Top Stories
Top Stories

Google's self-driving car unit is losing three key execs

Mark Bergen and Johana Bhuiyan
Getty Images

Three early members of Google's self-driving car unit are departing, including the project's chief technician. Chris Urmson, who serves as CTO and technical lead, announced that he was leaving after seven years.

Urmson did not indicate what was next for him, but wrote: "If I can find another project that turns into an obsession and becomes something more, I will consider myself twice lucky."

But Urmson isn't the only big name moving on from the Google unit.

Jiajun Zhu, the team's principal software engineer and one of its founders, listed a new role as a startup co-founder on his LinkedIn profile. The New York Times is reporting Dave Ferguson, another software lead on the unit, has left as well.

More from Recode:
Yep, battery pack sales have doubled since Pokémon Go hit the market
Google has mapped the inside of all the official Rio Olympic venues
The Washington Post will use robots to write stories about the Rio Olympics

Urmson took over the project two years ago when one of its founders, Sebastian Thrun, departed Google. The project's other founder, Anthony Levandowski, exited earlier this year to form Otto, an autonomous trucking startup, with a handful of Google colleagues

Urmson, a former Carnegie Mellon professor, is a respected figure in the self-driving car world. And he was instrumental in setting up Google's audacious project, which has focused, unlike most of the car industry, on building fully driverless vehicles.

His departure is certainly a loss for the project. Urmson was the main engineer who built the code running Google's autonomous software, according to one person who worked with the team.

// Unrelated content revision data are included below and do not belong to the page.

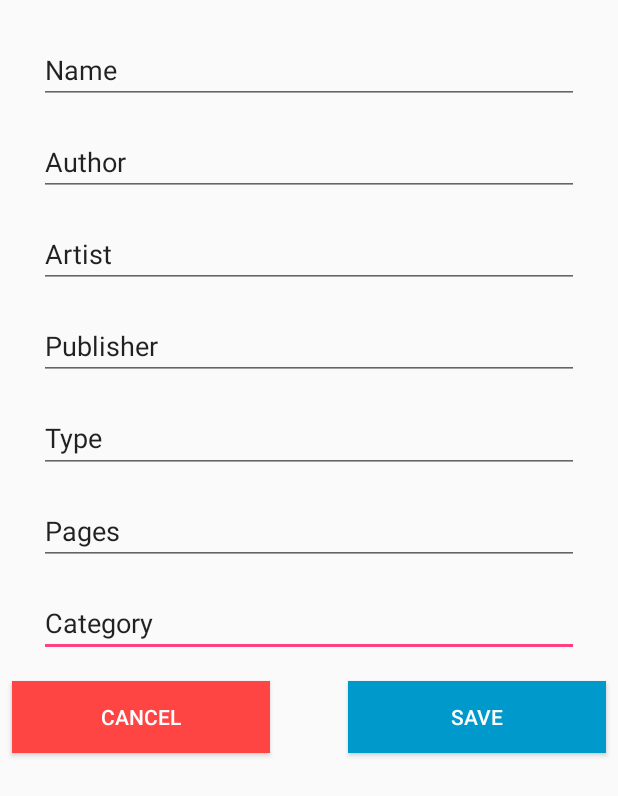
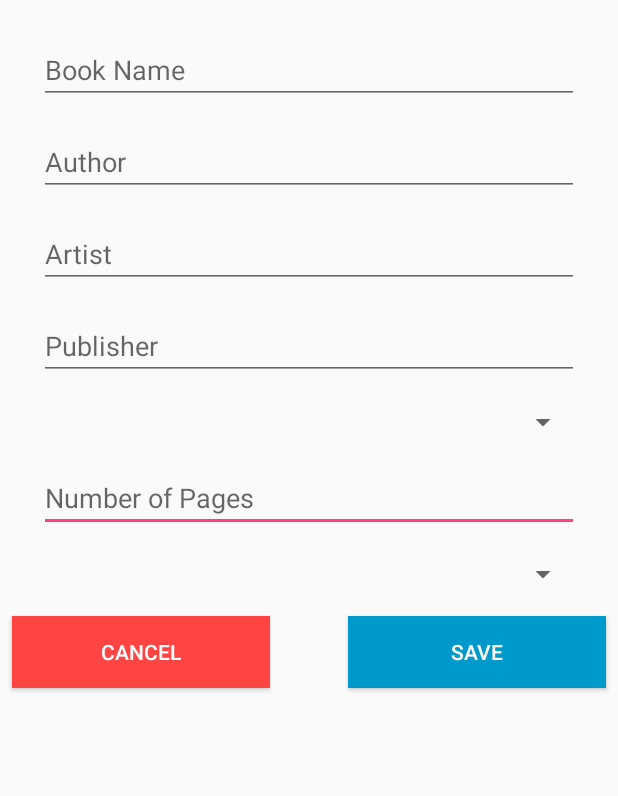
Before and after one commit to pedrohff/ReadingTime, an Android app: the layout activity_new_book.xml on its own in the app's theme, with its tools: preview values and no code run, on a phone screen of 412 x 824 dp. Shown: the top 796 px of the screen. Run offline under Robolectric (Android 15) with nearby library versions, the phone set to English and light mode, and no system bars.

Commit message:
Testing data binding

```diff
--- a/app/src/main/java/com/example/pedro/readingtime/model/Book.kt
+++ b/app/src/main/java/com/example/pedro/readingtime/model/Book.kt
@@ -3,4 +3,4 @@ package com.example.pedro.readingtime.model
 /**
  * Created by pedro on 26/12/17.
  */
-data class Book(var id:String, var name:String, var author:String, var artist:String, var publisher:String, var type:Char, var pages:Int, var category:Char)
+data class Book(var id:String="", var name:String="", var author:String="", var artist:String?=null, var publisher:String="", var type:String="", var pages:Int=0, var category:String="")
--- a/app/src/main/res/layout/activity_new_book.xml
+++ b/app/src/main/res/layout/activity_new_book.xml
@@ -1,22 +1,15 @@
 <?xml version="1.0" encoding="utf-8"?>
-<android.support.constraint.ConstraintLayout xmlns:android="http://schemas.android.com/apk/res/android"
-    xmlns:app="http://schemas.android.com/apk/res-auto"
+<layout xmlns:app="http://schemas.android.com/apk/res-auto"
     xmlns:tools="http://schemas.android.com/tools"
+    xmlns:android="http://schemas.android.com/apk/res/android">
+
+    <data>
+        <variable name="book" type="com.example.pedro.readingtime.model.Book"/>
+    </data>
+    <android.support.constraint.ConstraintLayout
         android:layout_width="match_parent"
         android:layout_height="match_parent"
         tools:context="com.example.pedro.readingtime.view.NewBookActivity">
-
-    <EditText
-        android:id="@+id/etCategory"
-        android:layout_width="360dp"
-        android:layout_height="wrap_content"
-        android:layout_marginTop="16dp"
-        android:ems="10"
-        android:inputType="textPersonName"
-        android:text="Category"
-        app:layout_constraintLeft_toLeftOf="parent"
-        app:layout_constraintRight_toRightOf="parent"
-        app:layout_constraintTop_toBottomOf="@+id/etPages" />
 
         <EditText
             android:id="@+id/etPages"
@@ -25,22 +18,11 @@
             android:layout_marginTop="16dp"
             android:ems="10"
             android:inputType="numberDecimal"
-        android:text="Pages"
+            android:hint="Number of Pages"
+            android:text="@={``+book.pages}"
             app:layout_constraintLeft_toLeftOf="parent"
             app:layout_constraintRight_toRightOf="parent"
-        app:layout_constraintTop_toBottomOf="@+id/etType" />
-
-    <EditText
-        android:id="@+id/etType"
-        android:layout_width="360dp"
-        android:layout_height="46dp"
-        android:layout_marginTop="16dp"
-        android:ems="10"
-        android:inputType="textPersonName"
-        android:text="Type"
-        app:layout_constraintLeft_toLeftOf="parent"
-        app:layout_constraintRight_toRightOf="parent"
-        app:layout_constraintTop_toBottomOf="@+id/etPublisher" />
+            app:layout_constraintTop_toBottomOf="@+id/spType" />
 
 
         <EditText
@@ -52,7 +34,8 @@
             android:layout_marginTop="24dp"
             android:ems="10"
             android:inputType="textPersonName"
-        android:text="Name"
+            android:hint="Book Name"
+            android:text="@={book.name}"
             app:layout_constraintEnd_toEndOf="parent"
             app:layout_constraintLeft_toLeftOf="parent"
             app:layout_constraintRight_toRightOf="parent"
@@ -66,7 +49,8 @@
             android:layout_marginTop="16dp"
             android:ems="10"
             android:inputType="textPersonName"
-        android:text="Artist"
+            android:hint="Artist"
+            android:text="@={book.artist}"
             app:layout_constraintLeft_toLeftOf="parent"
             app:layout_constraintRight_toRightOf="parent"
             app:layout_constraintTop_toBottomOf="@+id/etAuthor" />
@@ -78,7 +62,8 @@
             android:layout_marginTop="16dp"
             android:ems="10"
             android:inputType="textPersonName"
-        android:text="Publisher"
+            android:text="@={book.publisher}"
+            android:hint="Publisher"
             app:layout_constraintLeft_toLeftOf="parent"
             app:layout_constraintRight_toRightOf="parent"
             app:layout_constraintTop_toBottomOf="@+id/etArtist" />
@@ -92,7 +77,8 @@
             android:layout_marginTop="16dp"
             android:ems="10"
             android:inputType="textPersonName"
-        android:text="Author"
+            android:hint="Author"
+            android:text="@={book.author}"
             app:layout_constraintEnd_toEndOf="parent"
             app:layout_constraintStart_toStartOf="parent"
             app:layout_constraintTop_toBottomOf="@+id/etName" />
@@ -107,7 +93,7 @@
             android:text="Save"
             android:textColor="@android:color/background_light"
             app:layout_constraintEnd_toEndOf="parent"
-        app:layout_constraintTop_toBottomOf="@+id/etCategory"
+            app:layout_constraintTop_toBottomOf="@+id/spCategory"
             android:layout_marginRight="8dp" />
 
         <Button
@@ -120,7 +106,30 @@
             android:text="Cancel"
             android:textColor="@android:color/background_light"
             app:layout_constraintStart_toStartOf="parent"
-        app:layout_constraintTop_toBottomOf="@+id/etCategory"
+            app:layout_constraintTop_toBottomOf="@+id/spCategory"
             android:layout_marginLeft="8dp" />
 
+        <Spinner
+            android:id="@+id/spType"
+            android:layout_width="360dp"
+            android:layout_height="wrap_content"
+            android:layout_marginEnd="8dp"
+            android:layout_marginStart="8dp"
+            android:layout_marginTop="16dp"
+            app:layout_constraintEnd_toEndOf="parent"
+            app:layout_constraintStart_toStartOf="parent"
+            app:layout_constraintTop_toBottomOf="@+id/etPublisher" />
+
+        <Spinner
+            android:id="@+id/spCategory"
+            android:layout_width="360dp"
+            android:layout_height="wrap_content"
+            android:layout_marginEnd="8dp"
+            android:layout_marginStart="8dp"
+            android:layout_marginTop="16dp"
+            app:layout_constraintEnd_toEndOf="parent"
+            app:layout_constraintStart_toStartOf="parent"
+            app:layout_constraintTop_toBottomOf="@+id/etPages" />
+
     </android.support.constraint.ConstraintLayout>
+</layout>
```
Also changed, not shown: app/build.gradle (+7 -0 lines), app/src/main/java/com/example/pedro/readingtime/presenter/NewBookPresenter.kt (added, +8 -0 lines), app/src/main/java/com/example/pedro/readingtime/view/MainActivity.kt (+7 -0 lines), app/src/main/java/com/example/pedro/readingtime/view/NewBookActivity.kt (+59 -1 lines), app/src/main/res/layout/activity_main.xml (+8 -0 lines). Lines whose indentation alone changed are shown as unchanged.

Last fall, Alphabet brought on John Krafcik, the former CEO of Hyundai USA and an auto industry veteran, as CEO of the car unit. The unit has yet to say what its business model is.

Apple, one of Google's chief rivals, recently swapped the exec in charge of its secretive car project, according to the Wall Street Journal.

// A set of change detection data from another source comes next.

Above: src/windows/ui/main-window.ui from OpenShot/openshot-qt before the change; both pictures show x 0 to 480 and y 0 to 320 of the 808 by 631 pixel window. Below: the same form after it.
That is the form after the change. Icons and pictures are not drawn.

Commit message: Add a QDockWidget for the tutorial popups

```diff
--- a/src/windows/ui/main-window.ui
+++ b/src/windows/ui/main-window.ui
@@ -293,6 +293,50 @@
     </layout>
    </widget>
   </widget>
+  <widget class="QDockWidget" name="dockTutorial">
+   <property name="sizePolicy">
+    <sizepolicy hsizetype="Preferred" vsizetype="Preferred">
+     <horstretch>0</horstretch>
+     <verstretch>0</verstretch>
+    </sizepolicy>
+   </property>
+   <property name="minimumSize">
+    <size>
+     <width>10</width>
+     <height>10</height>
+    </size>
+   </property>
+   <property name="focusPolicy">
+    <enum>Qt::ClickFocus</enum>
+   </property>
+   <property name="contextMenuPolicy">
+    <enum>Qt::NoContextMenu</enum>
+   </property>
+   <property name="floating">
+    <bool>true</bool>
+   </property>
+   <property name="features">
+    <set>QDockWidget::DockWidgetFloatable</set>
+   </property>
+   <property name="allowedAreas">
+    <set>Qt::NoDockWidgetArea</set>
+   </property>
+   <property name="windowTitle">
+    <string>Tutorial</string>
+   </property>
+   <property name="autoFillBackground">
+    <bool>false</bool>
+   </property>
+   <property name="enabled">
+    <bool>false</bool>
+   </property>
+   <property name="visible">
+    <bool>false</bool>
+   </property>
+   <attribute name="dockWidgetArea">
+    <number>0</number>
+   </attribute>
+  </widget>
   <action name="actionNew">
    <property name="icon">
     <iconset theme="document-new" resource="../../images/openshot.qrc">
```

By Mark Bergen and Johana Bhuiyan, Re/

CNBC's parent NBCUniversal is an investor in Recode's parent Vox, and the companies have a content-sharing arrangement.